Pinchos – These are usually described as a shish-kabob, so they will look a little familiar to you. Many people just set up a BBQ grill (sometimes right outside their house!) and cook these. They are marinated meat on a stick, usually made with chicken or pork. They usually will come with a piece of bread or maybe tostones on the stick along with the meat.
Pastelillos or Empanadillas – Sometimes called pastellos – these are my favorite. These are the turnover-looking things that are actually filled, deep-fried pies. They can be filled with a variety of things, such as ground beef, chicken, "pizza" or, if you are lucky, lobster, crab, conch, or octopus. Sometimes, the beef/chicken/pizza types are store-bought and contain less filling. If you find a place that sells the seafood ones, these are typically homemade and full of really good stuff.
Tostones are a green plantain, flattened and fried. They are usually salted with Adobo or served with a mayo-ketcup sauce (I would tell you the recipe, but it is a secret!).
Bacalaitos or Bacalao are the large flat round things. They are a deep-fried mixture of salt-cod fish and batter.
Surullitos are the golden fried finger-shaped things. They are made from cornmeal.
Arepas are flour and butter balls, flattened and fried until they puff up, like little dough pancakes. Sometimes they are sweetened with coconut.
Alcapurrias are mashed yautia (a root veggie, like a potato) and green plantains, with some ground meat stuffing inside and then fried. These are larger hotdog-shaped things.
Relleno de papa is a fried ball of mashed potato with ground meat inside. I think that this one needs something to jazz it up a bit. I find it kind of bland.
Piononos are a sweet plantain filled with seasoned meat, then fried. It has both sweet and salty flavors at the same time.
Mofongo is the larger, ball-shaped thing. It is made of mashed fried green plantains. I like it made from yucca (another root vegetable) better than the plantain variety. Sometimes they are filled, in which case its called mofongo relleno.
Chicharron is fried pork skin. I tried it once, it is not bad, but it is just not something I eat.

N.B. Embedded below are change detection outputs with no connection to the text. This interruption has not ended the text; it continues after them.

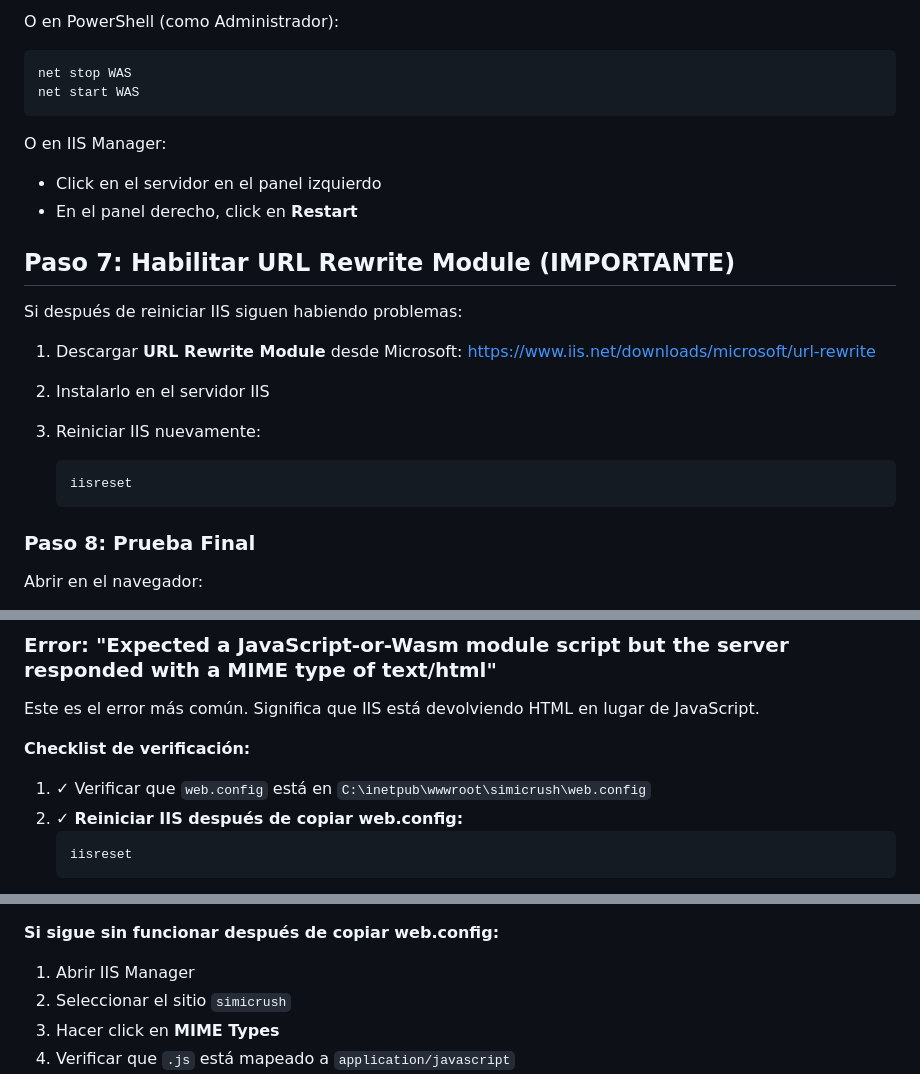
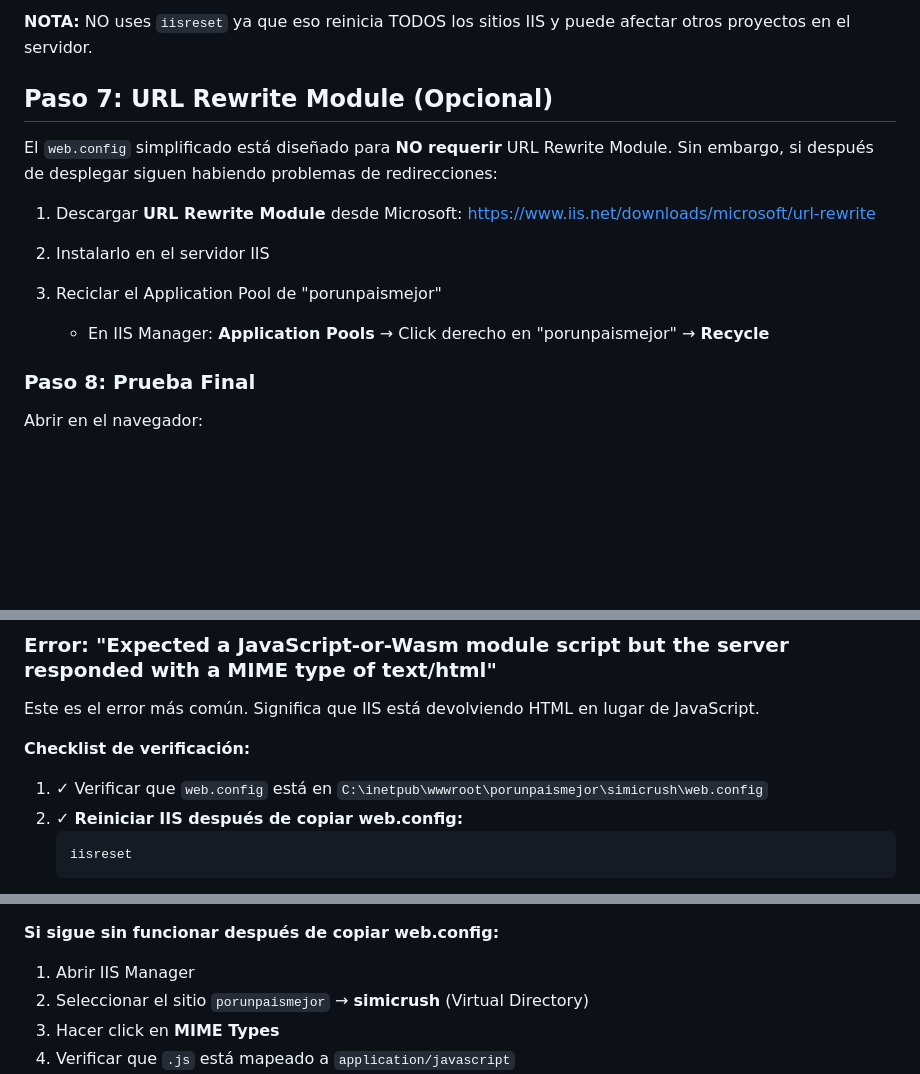
Before and after one commit to albertodevmx/simicrush, a Markdown page: DEPLOY_IIS.md, 3 parts joined by grey strips. Drawn GitHub-style; blank space fills up the shorter version.

````diff
--- a/DEPLOY_IIS.md
+++ b/DEPLOY_IIS.md
@@ -80,28 +91,18 @@ iisreset
 ```
 
-O en PowerShell (como Administrador):
-```powershell
-net stop WAS
-net start WAS
-```
+**NOTA:** NO uses `iisreset` ya que eso reinicia TODOS los sitios IIS y puede afectar otros proyectos en el servidor.
 
-O en IIS Manager:
-- Click en el servidor en el panel izquierdo
-- En el panel derecho, click en **Restart**
+## Paso 7: URL Rewrite Module (Opcional)
 
-## Paso 7: Habilitar URL Rewrite Module (IMPORTANTE)
-
-Si después de reiniciar IIS siguen habiendo problemas:
+El `web.config` simplificado está diseñado para **NO requerir** URL Rewrite Module. Sin embargo, si después de desplegar siguen habiendo problemas de redirecciones:
 
 1. Descargar **URL Rewrite Module** desde Microsoft:
    https://www.iis.net/downloads/microsoft/url-rewrite
 
 2. Instalarlo en el servidor IIS
 
-3. Reiniciar IIS nuevamente:
-   ```bash
-   iisreset
-   ```
+3. Reciclar el Application Pool de "porunpaismejor"
+   - En IIS Manager: **Application Pools** → Click derecho en "porunpaismejor" → **Recycle**
 
 ### Paso 8: Prueba Final
 
@@ -122,7 +123,7 @@ Este es el error más común. Significa que IIS está devolviendo HTML en lugar
 
 **Checklist de verificación:**
 
-1. ✓ Verificar que `web.config` está en `C:\inetpub\wwwroot\simicrush\web.config`
+1. ✓ Verificar que `web.config` está en `C:\inetpub\wwwroot\porunpaismejor\simicrush\web.config`
 2. ✓ **Reiniciar IIS después de copiar web.config:**
    ```bash
    iisreset
@@ -139,7 +140,7 @@ Este es el error más común. Significa que IIS está devolviendo HTML en lugar
 **Si sigue sin funcionar después de copiar web.config:**
 
 1. Abrir IIS Manager
-2. Seleccionar el sitio `simicrush`
+2. Seleccionar el sitio `porunpaismejor` → **simicrush** (Virtual Directory)
 3. Hacer click en **MIME Types**
 4. Verificar que `.js` está mapeado a `application/javascript`
 5. Si no está, agregarlo:
````
Also changed, not shown: other parts of DEPLOY_IIS.md (+32 -21 lines).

Some towns or areas have their own "special" frituras. For example, the town of Humacao has Granos, which is made from rice and it has a tiny piece of cheese in it, and then fried. Or Canovanas has their Macabeo, which is similar to an alcapurria, but made only with plantain that is half mashed, half shredded, then put around the meat filling and fried. So ask for the local specialty!

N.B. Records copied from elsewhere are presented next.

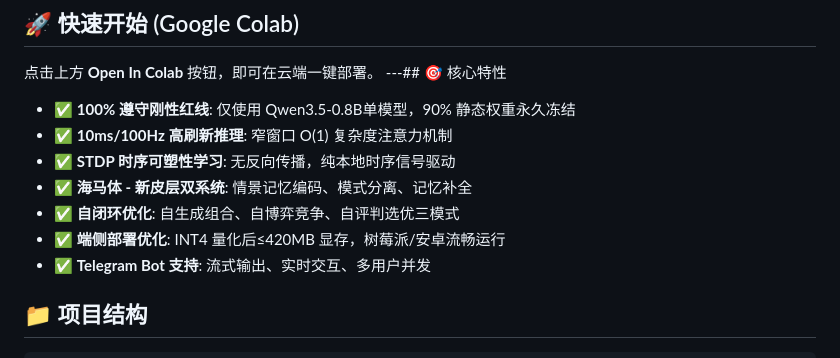
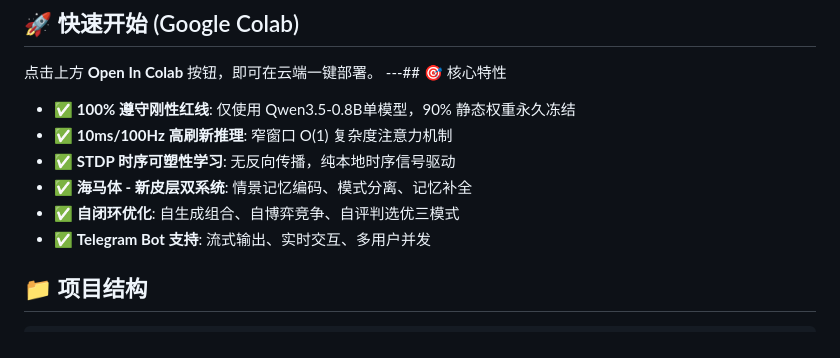
Before and after one commit to ctz168/stdpbrain, a Markdown page: README.md, the part around the change. Drawn GitHub-style.

```diff
--- a/README.md
+++ b/README.md
@@ -17,7 +17,6 @@
 - ✅ **STDP 时序可塑性学习**: 无反向传播，纯本地时序信号驱动
 - ✅ **海马体 - 新皮层双系统**: 情景记忆编码、模式分离、记忆补全
 - ✅ **自闭环优化**: 自生成组合、自博弈竞争、自评判选优三模式
-- ✅ **端侧部署优化**: INT4 量化后≤420MB 显存，树莓派/安卓流畅运行
 - ✅ **Telegram Bot 支持**: 流式输出、实时交互、多用户并发
 
 ## 📁 项目结构
```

Ask if they they have a garlic sauce – con ajo. If so, get that on your tostones or mofongo to make it extra yummy!
Something Cold to go with That?
Pina Colada, a traditional local drink, is a mixture of cream of coconut and pineapple juice, typically blended with ice to make a sweet, slushy drink. You find these with or without rum or con o sin ron.
Coco Frio is the water from a cold, green coconut. They will take a green coconut, cut it open and stick a straw in it. It usually costs about $1. Don’t expect the sweet shredded coconut flavor. This is water of the unripe fruit. It has a slightly salty, just mildly coconut, flavor.
Medalla Light is a popular, local Puerto Rican beer. It is a light beer, and it is only 10 ounces – so it is light on both counts!
OK. But What’s in it?
Here are some words that will help you figure out exactly what’s inside that fried thing you’re thinking of ordering.
- carne – meat, usually pork, but could be beef. If it matters to you then ask!
- pollo – chicken
- pulpo – octopus
- jueyes – land crab
- camarone – shrimp
- queso – cheese
- caracola – conch
- langosta – lobster
The prices are usually only $1.00 to $3.00 each for these items. Pick a few of what looks good, get them to go with a local beer or pina colada, then walk to the beach and enjoy.
I can’t tell you exactly which kiosk to stop at (though we like the ones along Road 187 in Pinones for home made seafood frituras). There are always some around the beaches, and there are a large number to choose from at Luquillo Beach. For the best ones, go to the ones where there the locals are eating (the busy ones). That will be the best tasting food!